Brown Bess Musket "Were the British nuts?"

Brown Bess Musket

The Brown Bess was the most popular musket of all time, it saw service as your everyday British laymans gun from early 1700's to mid 1800's. These smoothbore muskets were very, extremely, inaccurate. Have you ever wondered why the British armies stood toe to toe with their enemies and shot each other down like cows? This musket is the reason why! The Brown Bess, just like most other smoothbore guns, was designed long before rifling was discovered. Rifling is a fundamental part of accuracy that if done without will leave you with a group of 1 foot at 15 feet!
The Brown Bess musket was a flintlock musket. The flintlock musket was a much smarter design than the previous models such as the matchlock musket, and far easier to make than the wheel lock musket. The flintlock carried a piece of flint (a kind of stone) in the place of a where a hammer would be on a more modern rifle. When you pulled the trigger the flint would descend, striking a piece of steel on the way down and sparking the powder in the priming pan, which discharged the gun.
Even after rifles were invented (called rifles because of the rifling found in the barrel) some generals proffered the faster loading smothbore Brown Bess muskets. The newer muzzle loading rifles, like the Kentucky Long Rifle, took a much longer time to load because the shot had the fit in the barrel much tighter for the rifling to be effective, and underneath the ball would be the patch. So altogether it was a very tight squeeze to get that ball down the barrel. But the effect was well worth it. Kentucky Long Rifles were able to hit targets at 350 yards! And certain records show even better shots! Kentucky Rifles were made in both flintlock design and later, cap and ball.
So the British were not exactly "nuts" during Revolutionary War time period, they just lacked technology. And by the way many of the Americans at that time had smoothbore muskets too. But it is true that the British held to their mode of volleys longer than any other country.

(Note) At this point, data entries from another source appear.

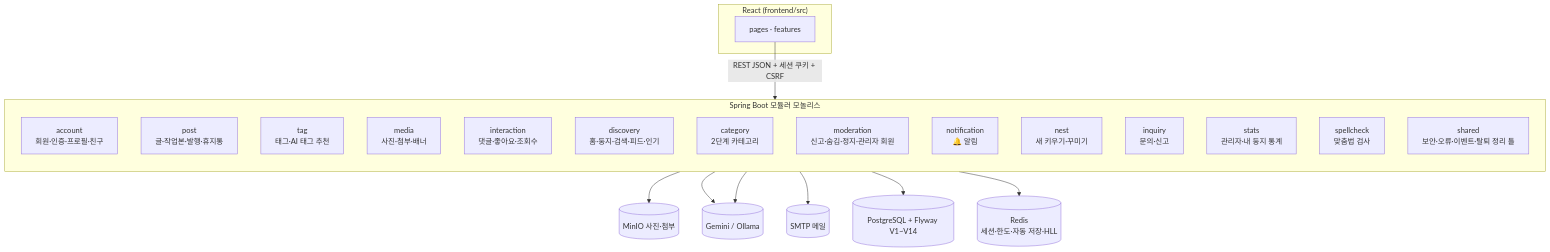
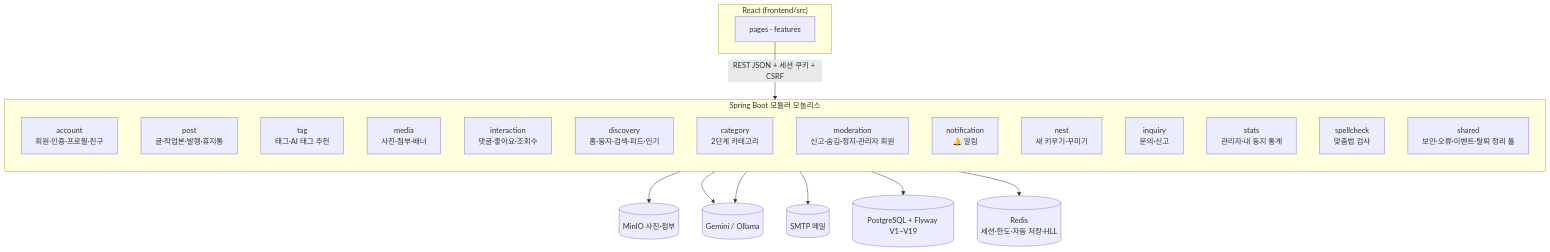
Before and after one commit to AIGJ006/BaseLOG_DOCS: the diagram in docs/52-feature-architecture.md, drawn with Mermaid. The commit also changed other lines of this file and 6 other files, not shown here.

First line of the commit message:
문서 최신화(10-16): 025 배너 색, 023 목록 돌아가기, 024 자정 넘긴 방문, 027 폰 탭, 020 친구 수 숨김, ERD V15~V19

````diff
--- a/docs/52-feature-architecture.md
+++ b/docs/52-feature-architecture.md
@@ -10,31 +10,31 @@
 ```mermaid
 flowchart TB
   subgraph WEB["React (frontend/src)"]
     PAGES["pages · features"]
   end
   PAGES -->|REST JSON + 세션 쿠키 + CSRF| API
 
   subgraph API["Spring Boot 모듈러 모놀리스"]
     direction TB
     ACC[account<br/>회원·인증·프로필·친구]
     POST[post<br/>글·작업본·발행·휴지통]
     TAG[tag<br/>태그·AI 태그 추천]
     MED[media<br/>사진·첨부·배너]
     INT[interaction<br/>댓글·좋아요·조회수]
     DIS[discovery<br/>홈·둥지·검색·피드·인기]
     CAT[category<br/>2단계 카테고리]
     MOD[moderation<br/>신고·숨김·정지·관리자 회원]
     NOTI[notification<br/>🔔 알림]
     NEST[nest<br/>새 키우기·꾸미기]
     INQ[inquiry<br/>문의·신고]
     STATS[stats<br/>관리자·내 둥지 통계]
     SPELL[spellcheck<br/>맞춤법 검사]
     SH[shared<br/>보안·오류·이벤트·탈퇴 정리 틀]
   end
 
-  API --> PG[(PostgreSQL + Flyway V1~V14)]
+  API --> PG[(PostgreSQL + Flyway V1~V19)]
   API --> RD[(Redis<br/>세션·한도·자동 저장·HLL)]
   MED --> S3[(MinIO 사진·첨부)]
   TAG & SPELL --> AI[(Gemini / Ollama)]
   ACC --> MAIL[(SMTP 메일)]
 ```
````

Check if you are interested in finding one of these historical collectible guns.

Lynden, WA


Anonymous said...

Rifling was first used at least going back to the mid-1400's for cannon. It was too costly at the time to make it viable for infantry weapons, but hunting rifles were in use at least by the mid-1600's (English Civil War).

Rifles were not standard issue for infantry due to cost, ease of manufacture and the fact that training would be more extensive for your average infantryman.

The Long Land and Short Land muskets, known generally as "Brown Bess," were not as inaccurate as people often claim. A well-trained soldier could reliably hit targets out to 50-75 yards. Rifles could be used to hit targets to 100-150 yards for your average user. Someone well acquainted with a rifle could hit targets out to 300 yards w/ claims going up to 500 yards.

The primary difference between Colonial and Royal forces was training and by extension the tactics used. Rifles were not inherently better than muskets to the point that they "won the war." Colonial forces were often forced to fight using guerilla tactics, and the English did not adapt much, if at all, to the situation.

One does not need 300+ yard accuracy to win a battle when you ambush soldiers that cannot deal with the scenario. This is why the English so often referred to the Colonial soldiers as little more than criminals and murderers.

The smoothbore muskets were much more adept at killing people than they are given credit for. A rifle may have better range if the user has a good eye, but the average person will likely be only slightly better than a trained soldier using a smoothbore.

Anonymous said...

Plus, adding to the historical inaccuracy of the initial statement. The British army was not the "shoulder to shoulder" army of modern myth. In reality the British were more adaptaive to the new theatre oin North America than even the rebels were in open combat. The Britishuse of rifles, open order, Light Infantry and the dissolution of even marking in tight formations and lock step all indicate that the smootbore Brown Bess was an effective shock weapon adapting to a new style of fast warfare in the American Revolution.

Enjoy this great weapon!